Task directions
For each line of the data below that contains "html", return that line.

Material for the task
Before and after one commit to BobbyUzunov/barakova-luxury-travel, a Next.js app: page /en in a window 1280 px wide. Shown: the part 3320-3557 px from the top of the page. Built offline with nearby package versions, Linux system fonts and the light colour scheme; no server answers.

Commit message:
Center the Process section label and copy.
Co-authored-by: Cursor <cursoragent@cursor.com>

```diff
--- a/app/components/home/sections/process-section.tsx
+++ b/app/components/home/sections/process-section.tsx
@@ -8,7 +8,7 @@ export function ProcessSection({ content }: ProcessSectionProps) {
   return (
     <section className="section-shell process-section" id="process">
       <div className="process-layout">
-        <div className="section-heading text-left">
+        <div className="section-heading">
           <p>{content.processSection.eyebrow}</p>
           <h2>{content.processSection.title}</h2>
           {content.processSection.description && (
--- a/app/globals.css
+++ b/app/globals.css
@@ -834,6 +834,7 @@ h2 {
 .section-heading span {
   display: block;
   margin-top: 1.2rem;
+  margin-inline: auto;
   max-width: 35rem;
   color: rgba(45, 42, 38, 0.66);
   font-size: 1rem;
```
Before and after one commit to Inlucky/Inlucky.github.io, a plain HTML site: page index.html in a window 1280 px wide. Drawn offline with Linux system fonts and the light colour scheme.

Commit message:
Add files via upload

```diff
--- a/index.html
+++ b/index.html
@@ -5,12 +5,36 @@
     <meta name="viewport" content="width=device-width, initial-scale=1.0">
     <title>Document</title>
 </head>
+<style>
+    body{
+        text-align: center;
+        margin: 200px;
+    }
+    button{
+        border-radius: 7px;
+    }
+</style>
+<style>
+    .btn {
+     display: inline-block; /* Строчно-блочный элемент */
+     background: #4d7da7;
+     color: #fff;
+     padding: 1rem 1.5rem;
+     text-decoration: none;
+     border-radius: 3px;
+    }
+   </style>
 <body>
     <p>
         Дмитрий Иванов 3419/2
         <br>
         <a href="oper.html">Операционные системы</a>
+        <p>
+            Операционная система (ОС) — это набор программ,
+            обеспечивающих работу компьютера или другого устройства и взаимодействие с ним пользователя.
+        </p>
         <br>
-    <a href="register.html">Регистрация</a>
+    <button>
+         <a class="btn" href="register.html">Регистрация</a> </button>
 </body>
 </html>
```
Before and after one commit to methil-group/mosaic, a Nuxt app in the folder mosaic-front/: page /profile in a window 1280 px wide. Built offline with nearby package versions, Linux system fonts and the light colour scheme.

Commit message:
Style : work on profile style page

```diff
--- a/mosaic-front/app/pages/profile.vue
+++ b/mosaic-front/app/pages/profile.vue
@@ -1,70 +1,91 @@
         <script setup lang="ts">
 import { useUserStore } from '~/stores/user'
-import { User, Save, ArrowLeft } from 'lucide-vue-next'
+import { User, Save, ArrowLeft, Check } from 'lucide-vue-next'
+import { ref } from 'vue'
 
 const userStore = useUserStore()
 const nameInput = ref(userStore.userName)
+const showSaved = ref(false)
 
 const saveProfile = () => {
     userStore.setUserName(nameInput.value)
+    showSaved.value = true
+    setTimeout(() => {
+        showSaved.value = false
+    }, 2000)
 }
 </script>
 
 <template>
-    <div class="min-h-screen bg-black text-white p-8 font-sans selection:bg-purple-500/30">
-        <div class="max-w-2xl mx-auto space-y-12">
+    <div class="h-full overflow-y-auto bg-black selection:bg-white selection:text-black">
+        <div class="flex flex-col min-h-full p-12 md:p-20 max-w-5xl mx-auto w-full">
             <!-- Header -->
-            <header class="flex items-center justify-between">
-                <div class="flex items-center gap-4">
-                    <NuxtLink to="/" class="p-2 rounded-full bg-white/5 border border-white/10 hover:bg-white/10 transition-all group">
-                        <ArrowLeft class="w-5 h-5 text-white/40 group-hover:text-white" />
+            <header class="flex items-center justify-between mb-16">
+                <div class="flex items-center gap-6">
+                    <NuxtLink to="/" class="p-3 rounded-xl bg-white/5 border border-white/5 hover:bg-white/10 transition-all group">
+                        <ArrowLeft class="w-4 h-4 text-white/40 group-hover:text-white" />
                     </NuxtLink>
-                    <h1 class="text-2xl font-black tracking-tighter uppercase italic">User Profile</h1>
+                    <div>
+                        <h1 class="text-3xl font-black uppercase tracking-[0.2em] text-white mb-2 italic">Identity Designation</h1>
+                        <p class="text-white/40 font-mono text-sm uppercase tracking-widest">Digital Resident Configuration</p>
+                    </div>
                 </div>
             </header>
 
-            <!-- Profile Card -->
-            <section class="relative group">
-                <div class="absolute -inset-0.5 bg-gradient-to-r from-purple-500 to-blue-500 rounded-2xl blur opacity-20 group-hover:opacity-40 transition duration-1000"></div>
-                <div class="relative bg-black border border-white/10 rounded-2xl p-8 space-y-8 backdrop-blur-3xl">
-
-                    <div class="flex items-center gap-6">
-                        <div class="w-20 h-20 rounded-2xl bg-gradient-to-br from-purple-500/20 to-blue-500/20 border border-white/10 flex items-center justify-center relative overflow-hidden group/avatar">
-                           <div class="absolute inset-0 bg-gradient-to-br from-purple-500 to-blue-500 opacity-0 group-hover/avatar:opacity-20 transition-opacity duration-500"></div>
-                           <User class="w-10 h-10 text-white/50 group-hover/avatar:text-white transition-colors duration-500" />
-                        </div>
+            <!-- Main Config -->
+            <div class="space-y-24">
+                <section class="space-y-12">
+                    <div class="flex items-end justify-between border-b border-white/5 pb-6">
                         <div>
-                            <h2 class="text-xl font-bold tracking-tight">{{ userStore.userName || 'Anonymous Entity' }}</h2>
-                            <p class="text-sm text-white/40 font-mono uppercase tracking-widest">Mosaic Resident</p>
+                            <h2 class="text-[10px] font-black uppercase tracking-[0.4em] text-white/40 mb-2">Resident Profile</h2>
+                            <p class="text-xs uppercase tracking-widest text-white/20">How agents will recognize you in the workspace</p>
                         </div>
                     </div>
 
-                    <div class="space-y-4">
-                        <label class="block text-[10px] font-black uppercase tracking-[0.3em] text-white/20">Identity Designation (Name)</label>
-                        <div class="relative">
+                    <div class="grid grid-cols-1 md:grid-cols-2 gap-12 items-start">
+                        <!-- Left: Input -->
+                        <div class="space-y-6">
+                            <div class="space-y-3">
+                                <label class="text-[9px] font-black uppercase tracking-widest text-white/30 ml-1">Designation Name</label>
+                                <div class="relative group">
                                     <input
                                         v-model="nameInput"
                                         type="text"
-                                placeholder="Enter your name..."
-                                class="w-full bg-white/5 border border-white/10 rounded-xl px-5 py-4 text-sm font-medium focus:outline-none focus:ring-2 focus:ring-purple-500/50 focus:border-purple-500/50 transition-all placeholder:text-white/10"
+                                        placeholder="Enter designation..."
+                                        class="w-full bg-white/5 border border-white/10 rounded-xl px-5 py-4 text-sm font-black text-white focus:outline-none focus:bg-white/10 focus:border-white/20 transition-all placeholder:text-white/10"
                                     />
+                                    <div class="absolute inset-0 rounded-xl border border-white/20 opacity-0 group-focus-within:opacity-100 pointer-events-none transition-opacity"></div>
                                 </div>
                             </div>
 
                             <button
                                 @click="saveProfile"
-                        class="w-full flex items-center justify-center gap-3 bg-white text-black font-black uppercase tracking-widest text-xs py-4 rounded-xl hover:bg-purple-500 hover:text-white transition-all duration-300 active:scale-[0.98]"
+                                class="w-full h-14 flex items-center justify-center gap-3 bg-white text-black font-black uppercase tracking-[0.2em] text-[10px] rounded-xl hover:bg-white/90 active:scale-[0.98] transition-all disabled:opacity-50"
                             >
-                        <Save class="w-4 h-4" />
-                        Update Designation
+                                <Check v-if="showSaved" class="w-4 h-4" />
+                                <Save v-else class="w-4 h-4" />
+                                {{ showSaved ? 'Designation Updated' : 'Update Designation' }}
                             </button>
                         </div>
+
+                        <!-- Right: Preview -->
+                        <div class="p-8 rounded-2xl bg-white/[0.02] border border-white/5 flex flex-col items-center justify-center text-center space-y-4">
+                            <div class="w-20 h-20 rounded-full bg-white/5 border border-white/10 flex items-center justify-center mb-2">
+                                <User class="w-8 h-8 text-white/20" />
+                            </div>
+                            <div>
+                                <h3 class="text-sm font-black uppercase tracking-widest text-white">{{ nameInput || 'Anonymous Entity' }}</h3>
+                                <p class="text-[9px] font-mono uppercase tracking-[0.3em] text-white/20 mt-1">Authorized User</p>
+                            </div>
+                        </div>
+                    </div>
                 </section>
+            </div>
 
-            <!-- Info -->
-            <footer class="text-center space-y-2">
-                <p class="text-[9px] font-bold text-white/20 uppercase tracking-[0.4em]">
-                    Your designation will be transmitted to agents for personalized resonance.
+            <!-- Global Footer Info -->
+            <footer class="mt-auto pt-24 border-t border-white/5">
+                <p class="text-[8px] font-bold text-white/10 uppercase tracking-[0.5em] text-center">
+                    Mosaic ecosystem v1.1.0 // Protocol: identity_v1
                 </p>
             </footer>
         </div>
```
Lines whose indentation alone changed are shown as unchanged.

The answer
Before and after one commit to Inlucky/Inlucky.github.io, a plain HTML site: page index.html in a window 1280 px wide. Drawn offline with Linux system fonts and the light colour scheme.
--- a/index.html
+++ b/index.html
         <a href="oper.html">Операционные системы</a>
-    <a href="register.html">Регистрация</a>
+         <a class="btn" href="register.html">Регистрация</a> </button>
 </html>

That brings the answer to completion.